(Stored dataset items)
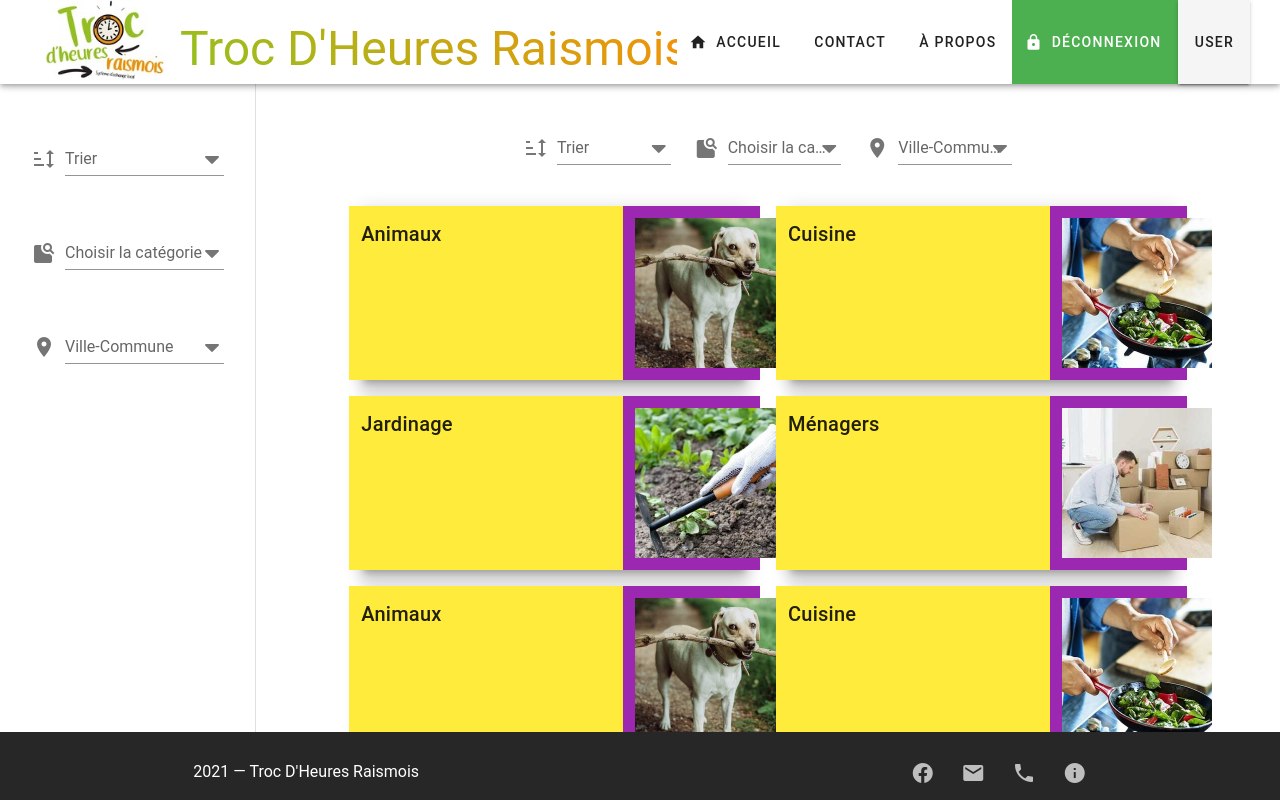
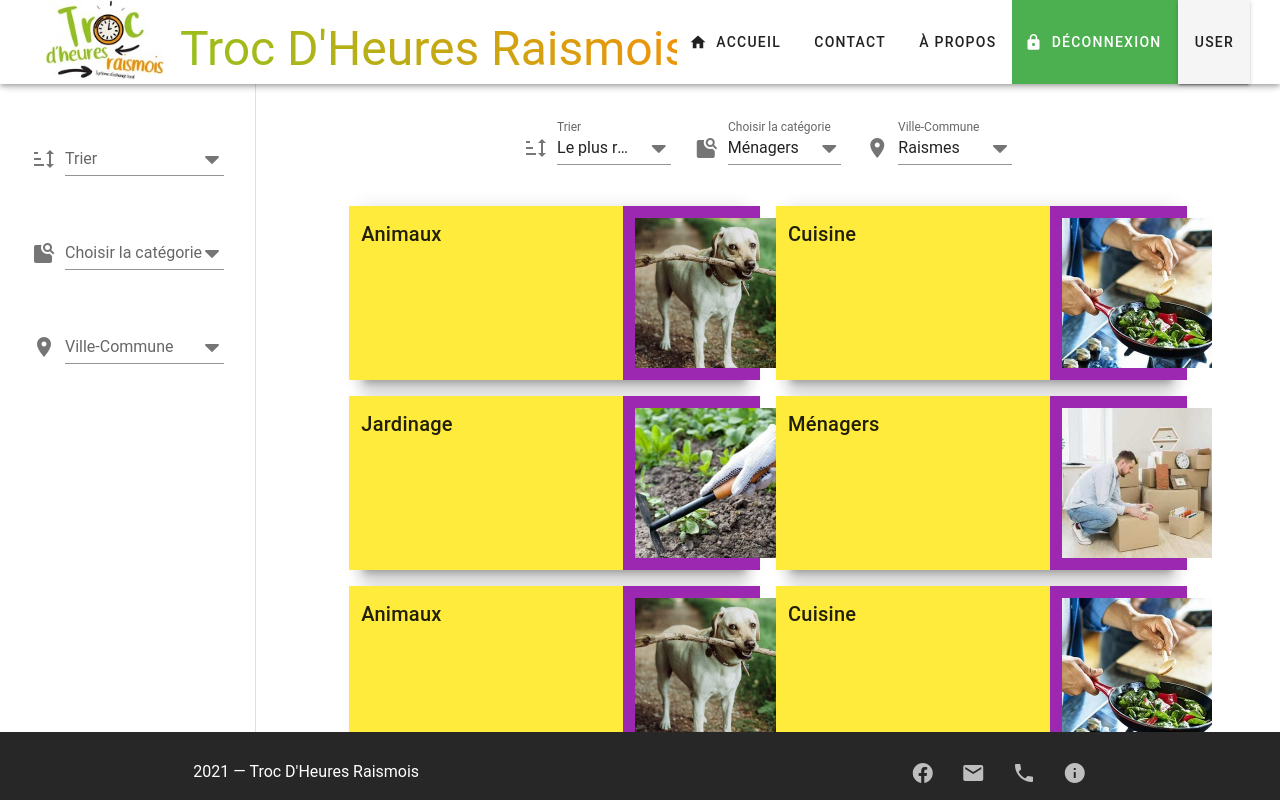
Before and after one commit to EmmZak/SEL-Raismes, a Vue app: page /feed in a window 1280 px wide. Shown: the top 800 px of the page. Built offline with nearby package versions, Linux system fonts and the light colour scheme.

Commit message:
'feed options add'

```diff
--- a/package.json
+++ b/package.json
@@ -1,6 +1,6 @@
 {
   "name": "sel-raismes",
-  "version": "1.2.0",
+  "version": "1.3.0",
   "private": true,
   "scripts": {
     "serve": "vue-cli-service serve",
--- a/public/index.html
+++ b/public/index.html
@@ -5,6 +5,7 @@
     <meta http-equiv="X-UA-Compatible" content="IE=edge" />
     <meta name="viewport" content="width=device-width,initial-scale=1.0" />
     <link rel="icon" href="<%= BASE_URL %>favicon.ico" />
+
     <title><%= htmlWebpackPlugin.options.title %></title>
     <!-- <link
       rel="stylesheet"
--- a/src/App.vue
+++ b/src/App.vue
@@ -83,7 +83,6 @@ import Footer from "./components/Footer.vue";
 
 export default {
   name: "App",
-
   components: {
     Footer,
     //Header,
@@ -105,6 +104,10 @@ export default {
       password: "raismes",
     },
   }),
+  created() {
+    console.log("APP CREATED")
+    document.title = "Troc D'Heures Raismois"
+  },
   async mounted() {
     console.log("APP MOUNTED");
   },
--- a/src/views/Feed.vue
+++ b/src/views/Feed.vue
@@ -8,10 +8,14 @@
     <v-row align="center" justify="center" class="" app>
       <v-col v-for="(option, i) in options" :key="i" lg="2" xs="6">
         <v-select
+          v-model="$data[option.model]"
           x-large
           :items="option.items"
           :label="option.title"
           :prepend-icon="option.icon"
+          item-text="title"
+          item-value="value"
+          @change="change()"
         ></v-select>
       </v-col>
     </v-row>
@@ -72,16 +76,24 @@ export default {
     return {
       options: [
         {
+          model: "sort",
           title: "Trier",
-          items: ["Le plus récent", "Le plus ancien", "Par défaut"],
+          items: [
+            { title: "Le plus récent", value: "latest" },
+            { title: "Le plus ancien", value: "oldest" },
+            { title: "Par défaut", value: "default" },
+          ],
           icon: "mdi-sort",
         },
+
         {
+          model: "category",
           title: "Choisir la catégorie",
           items: this.$store.getters.categories,
           icon: "mdi-feature-search",
         },
         {
+          model: "town",
           title: "Ville-Commune",
           items: [
             "Raismes",
@@ -95,8 +107,10 @@ export default {
           icon: "mdi-map-marker",
         },
       ],
-      sortItems: ["Le plus récent", "Le plus ancien", "Par défaut"],
       page: 1,
+      town: "Raismes",
+      sort: "latest",
+      category: "Ménagers",
       nbItems: 2,
       admin: false,
     };
@@ -108,6 +122,16 @@ export default {
     ...mapActions(["fetchUser, fetchPublications"]),
     toAdminPage() {
       this.$router.push("/admin");
+    },
+    change() {
+      console.log(
+        "sort=",
+        this.sort,
+        ", page=",
+        this.page,
+        ", categ=",
+        this.category
+      );
     },
   },
   computed: {
@@ -131,6 +155,14 @@ export default {
     },
   },
   async mounted() {
+    // set parameters from url
+    /*
+    if (this.$route.page) {
+      this.page = this.$route.page
+    }
+    if (this.$route.town) {
+      this.town = this.$route.town
+    } */
     //await this.fetchPublications();
 
     // check if auth user
```
Also changed, not shown: public/sel-logo-crop-min-150.jpg (added).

To do.
Since the pictures are not wanted, write out the rest of the data exactly as it reads.

Your response.
Before and after one commit to EmmZak/SEL-Raismes, a Vue app: page /feed in a window 1280 px wide. Shown: the top 800 px of the page. Built offline with nearby package versions, Linux system fonts and the light colour scheme.

Commit message:
'feed options add'

```diff
--- a/package.json
+++ b/package.json
@@ -1,6 +1,6 @@
 {
   "name": "sel-raismes",
-  "version": "1.2.0",
+  "version": "1.3.0",
   "private": true,
   "scripts": {
     "serve": "vue-cli-service serve",
--- a/public/index.html
+++ b/public/index.html
@@ -5,6 +5,7 @@
     <meta http-equiv="X-UA-Compatible" content="IE=edge" />
     <meta name="viewport" content="width=device-width,initial-scale=1.0" />
     <link rel="icon" href="<%= BASE_URL %>favicon.ico" />
+
     <title><%= htmlWebpackPlugin.options.title %></title>
     <!-- <link
       rel="stylesheet"
--- a/src/App.vue
+++ b/src/App.vue
@@ -83,7 +83,6 @@ import Footer from "./components/Footer.vue";
 
 export default {
   name: "App",
-
   components: {
     Footer,
     //Header,
@@ -105,6 +104,10 @@ export default {
       password: "raismes",
     },
   }),
+  created() {
+    console.log("APP CREATED")
+    document.title = "Troc D'Heures Raismois"
+  },
   async mounted() {
     console.log("APP MOUNTED");
   },
--- a/src/views/Feed.vue
+++ b/src/views/Feed.vue
@@ -8,10 +8,14 @@
     <v-row align="center" justify="center" class="" app>
       <v-col v-for="(option, i) in options" :key="i" lg="2" xs="6">
         <v-select
+          v-model="$data[option.model]"
           x-large
           :items="option.items"
           :label="option.title"
           :prepend-icon="option.icon"
+          item-text="title"
+          item-value="value"
+          @change="change()"
         ></v-select>
       </v-col>
     </v-row>
@@ -72,16 +76,24 @@ export default {
     return {
       options: [
         {
+          model: "sort",
           title: "Trier",
-          items: ["Le plus récent", "Le plus ancien", "Par défaut"],
+          items: [
+            { title: "Le plus récent", value: "latest" },
+            { title: "Le plus ancien", value: "oldest" },
+            { title: "Par défaut", value: "default" },
+          ],
           icon: "mdi-sort",
         },
+
         {
+          model: "category",
           title: "Choisir la catégorie",
           items: this.$store.getters.categories,
           icon: "mdi-feature-search",
         },
         {
+          model: "town",
           title: "Ville-Commune",
           items: [
             "Raismes",
@@ -95,8 +107,10 @@ export default {
           icon: "mdi-map-marker",
         },
       ],
-      sortItems: ["Le plus récent", "Le plus ancien", "Par défaut"],
       page: 1,
+      town: "Raismes",
+      sort: "latest",
+      category: "Ménagers",
       nbItems: 2,
       admin: false,
     };
@@ -108,6 +122,16 @@ export default {
     ...mapActions(["fetchUser, fetchPublications"]),
     toAdminPage() {
       this.$router.push("/admin");
+    },
+    change() {
+      console.log(
+        "sort=",
+        this.sort,
+        ", page=",
+        this.page,
+        ", categ=",
+        this.category
+      );
     },
   },
   computed: {
@@ -131,6 +155,14 @@ export default {
     },
   },
   async mounted() {
+    // set parameters from url
+    /*
+    if (this.$route.page) {
+      this.page = this.$route.page
+    }
+    if (this.$route.town) {
+      this.town = this.$route.town
+    } */
     //await this.fetchPublications();
 
     // check if auth user
```
Also changed, not shown: public/sel-logo-crop-min-150.jpg (added).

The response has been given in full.